I was after a single command to normalise my code files (trailing spaces, newline at EOF, etc.). I had to do it for about 15 repos, and I've wanted to do it several times in the past, so I decided to find a comprehensive way of doing it.


The result I came up with is ok. It's complex & nasty and relies on dos2unix†, but it's flexible and it works. You can pass it a directory or a list of files (space separated, as per shell norm). It will:

  • strip trailing whitespace,
  • replace all tabs with 2 spaces (configurable),
  • ensure the line endings are unix, and
  • ensure there is exactly one newline at the end of the file.

Another benefit, depending on your point of view, is that it will also reset file permissions to your default (probably 644). This is because it outputs the results to a new file, then renames it to the original file. Because of this, I'd recommend only doing this with files that are already tracked in a VCS. The only issue I've had with this is needing to chmod 755 script/rails and you could add that in at the end if you like ([[ -f script/rails ]] && chmod 755 script/rails will even check if it exists first).

UPDATE 2014-06-13: I tried so many regexen with Mac sed to get the other line endings out of my files to no avail. I did use dos2unix, but it didn't handle Mac line endings. Turns out tr works much better anyway.

The relevant part is:

printf '%s' "`cat $file`" | tr '\r\n' '\n' | tr '\r' '\n' | sed -E 's/[[:blank:]]+$//' | expand -t 2 > "$file.tmp"
  1. printf prints the contents of $file without touching newlines, as received from cat - this leverages the fact that backticks strip newlines & ensures we have no newlines (I inherited a bunch of files with several newlines).
  2. The content is filtered through dos2unix which converts all line endings to unix-y ones. It actually didn't handle Mac line endings (\r), my testing was incomplete. tr does though. It first replaces all "\r" with "\n", which eliminates Mac line endings, but makes Windows endings into "\n\n" - the -s switch compresses these to just "\n". Ugh, I did it again: the -s switch actually compresses all occurences of \n\n in your code, so it will remove all blank spacing lines. I've updated it to do two passes, one for Windows, one for Mac. Now it should not affect files that already have Unix line-endings.
  3. It's then passed on to sed which matches against one or more "blanks" (spaces, tabs) at the end of each line and replaces them with nothing. Incidentally, sed ensures there's at least one trailing newline, so this is where it gets added back in.
  4. Then expand replaces tabs with spaces. Change the 2 to a 4 if you've been using 4 space indentation.
  5. The output is then saved to a new file with the extension ".tmp"
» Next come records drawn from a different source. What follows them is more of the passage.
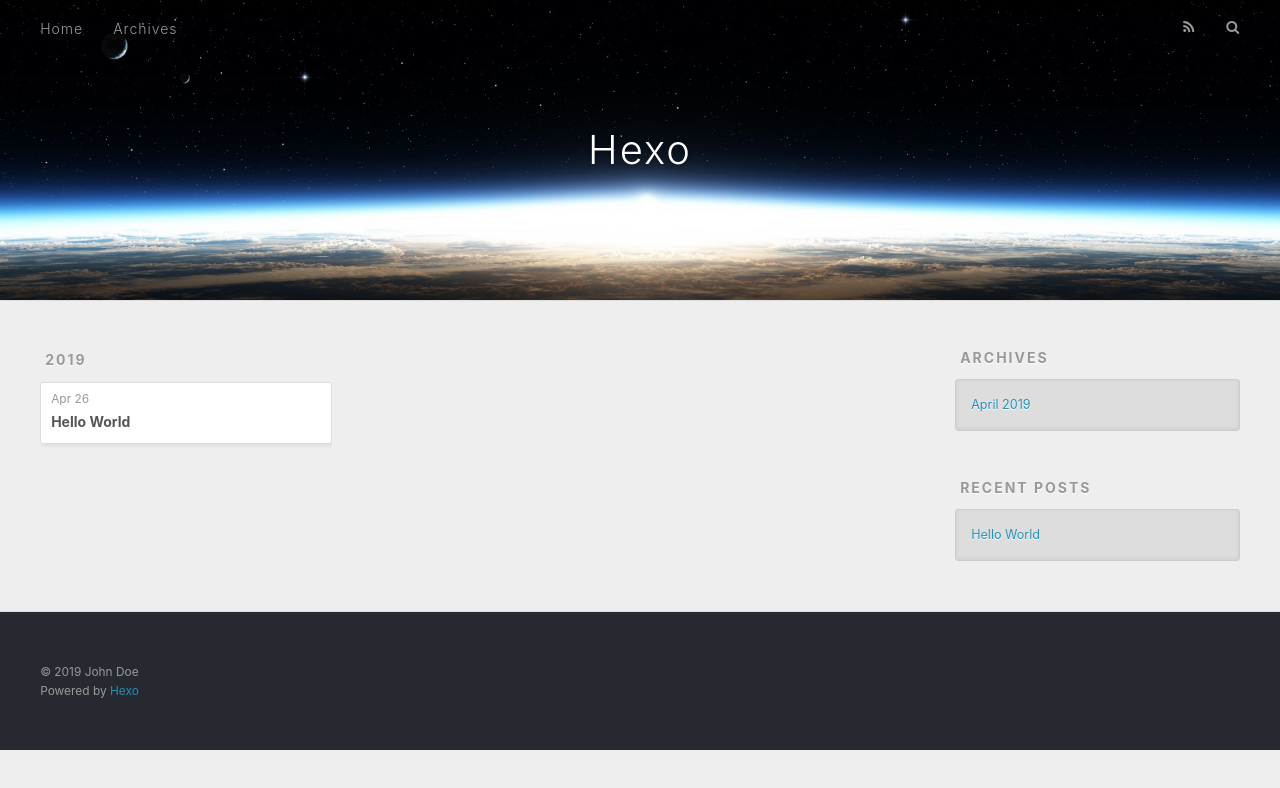
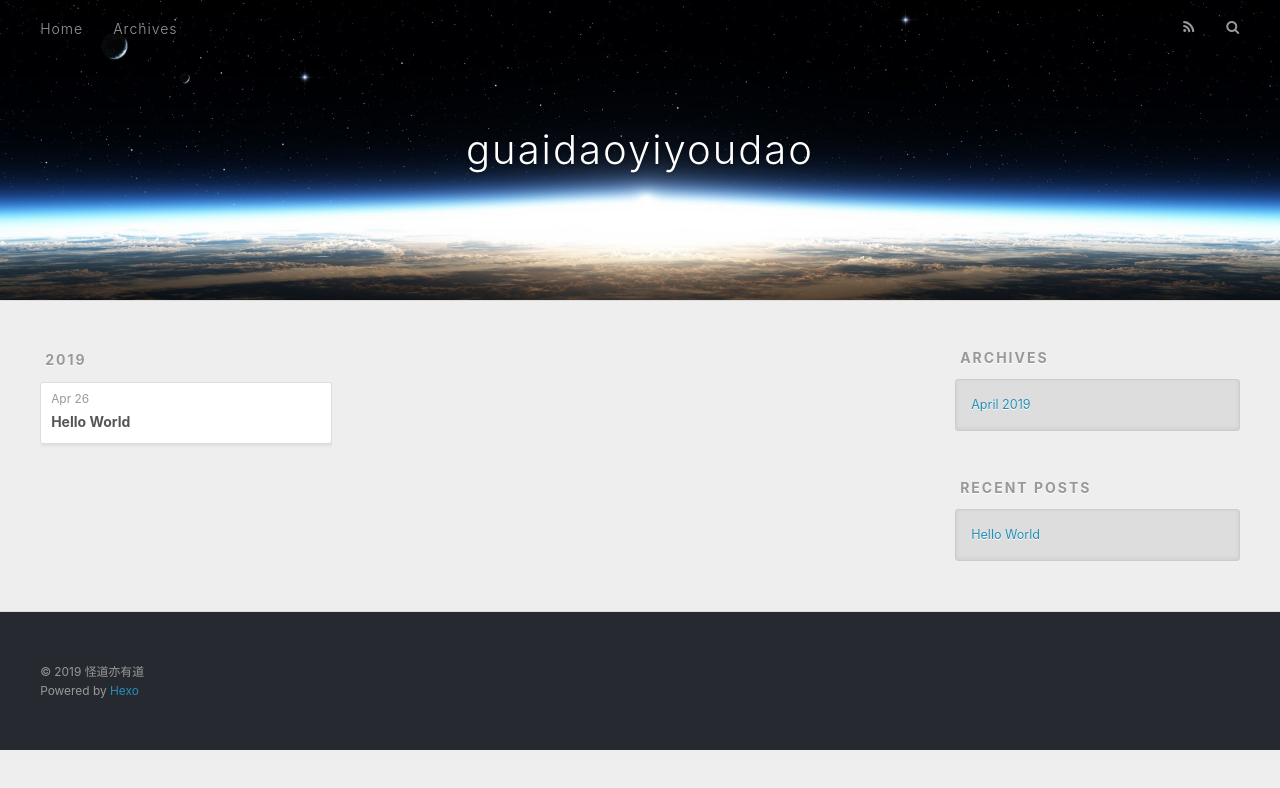
Before and after one commit to Guaidaoyiyoudao/guaidaoyiyoudao.github.io, a plain HTML site: page archives/2019/04/index.html in a window 1280 px wide. Drawn offline with nearby package versions, Linux system fonts and the light colour scheme.

Commit message:
Site updated: 2019-04-26 23:28:47

```diff
--- a/archives/2019/04/index.html
+++ b/archives/2019/04/index.html
@@ -5,17 +5,21 @@
 
 
 
-  <title>Archives: 2019/4 | Hexo</title>
+  <title>Archives: 2019/4 | guaidaoyiyoudao</title>
   <meta name="viewport" content="width=device-width, initial-scale=1, maximum-scale=1">
-  <meta property="og:type" content="website">
-<meta property="og:title" content="Hexo">
+  <meta name="description" content="怪道亦有道的学习记录博客">
+<meta name="keywords" content="信息安全,information security,blog,learn">
+<meta property="og:type" content="website">
+<meta property="og:title" content="guaidaoyiyoudao">
 <meta property="og:url" content="http://yoursite.com/archives/2019/04/index.html">
-<meta property="og:site_name" content="Hexo">
+<meta property="og:site_name" content="guaidaoyiyoudao">
+<meta property="og:description" content="怪道亦有道的学习记录博客">
 <meta property="og:locale" content="default">
 <meta name="twitter:card" content="summary">
-<meta name="twitter:title" content="Hexo">
+<meta name="twitter:title" content="guaidaoyiyoudao">
+<meta name="twitter:description" content="怪道亦有道的学习记录博客">
 
-    <link rel="alternate" href="/atom.xml" title="Hexo" type="application/atom+xml">
+    <link rel="alternate" href="/atom.xml" title="guaidaoyiyoudao" type="application/atom+xml">
 
 
     <link rel="icon" href="/favicon.png">
@@ -34,7 +38,7 @@
   <div id="header-outer" class="outer">
     <div id="header-title" class="inner">
       <h1 id="logo-wrap">
-        <a href="/" id="logo">Hexo</a>
+        <a href="/" id="logo">guaidaoyiyoudao</a>
       </h1>
 
     </div>
@@ -139,7 +143,7 @@
 
   <div class="outer">
     <div id="footer-info" class="inner">
-      &copy; 2019 John Doe<br>
+      &copy; 2019 怪道亦有道<br>
       Powered by <a href="http://hexo.io/" target="_blank">Hexo</a>
     </div>
   </div>
```
Also changed, not shown: 2019/04/26/hello-world/index.html (+7 -6 lines), archives/2019/index.html (+12 -8 lines), archives/index.html (+12 -8 lines), index.html (+13 -9 lines).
This is great for one file, but I want it to do all the files, so I added a flexible support system. Let me know if you've got an easier way to achieve the same outcome.


The first function, exclude_patterns, builds a list of patterns to pass to find's exclude filters. Because this selectively excludes things, only use it on files that are tracked by a VCS. If you find any files or folders that you don't want to normalise, add them in on the appropriate line.

The second function, code_file_list, returns the actual list of files. You can run it independently to see which files will be normalised, but change -print0 to -print first, so that you can read its output. (Then change it back after.)

The third function, normalise_files, uses a nasty loop that separates on null characters (from -print0) to ensure we don't have problems with files that have spaces in them. It also echoes the file so that we have a log of which files were normalised.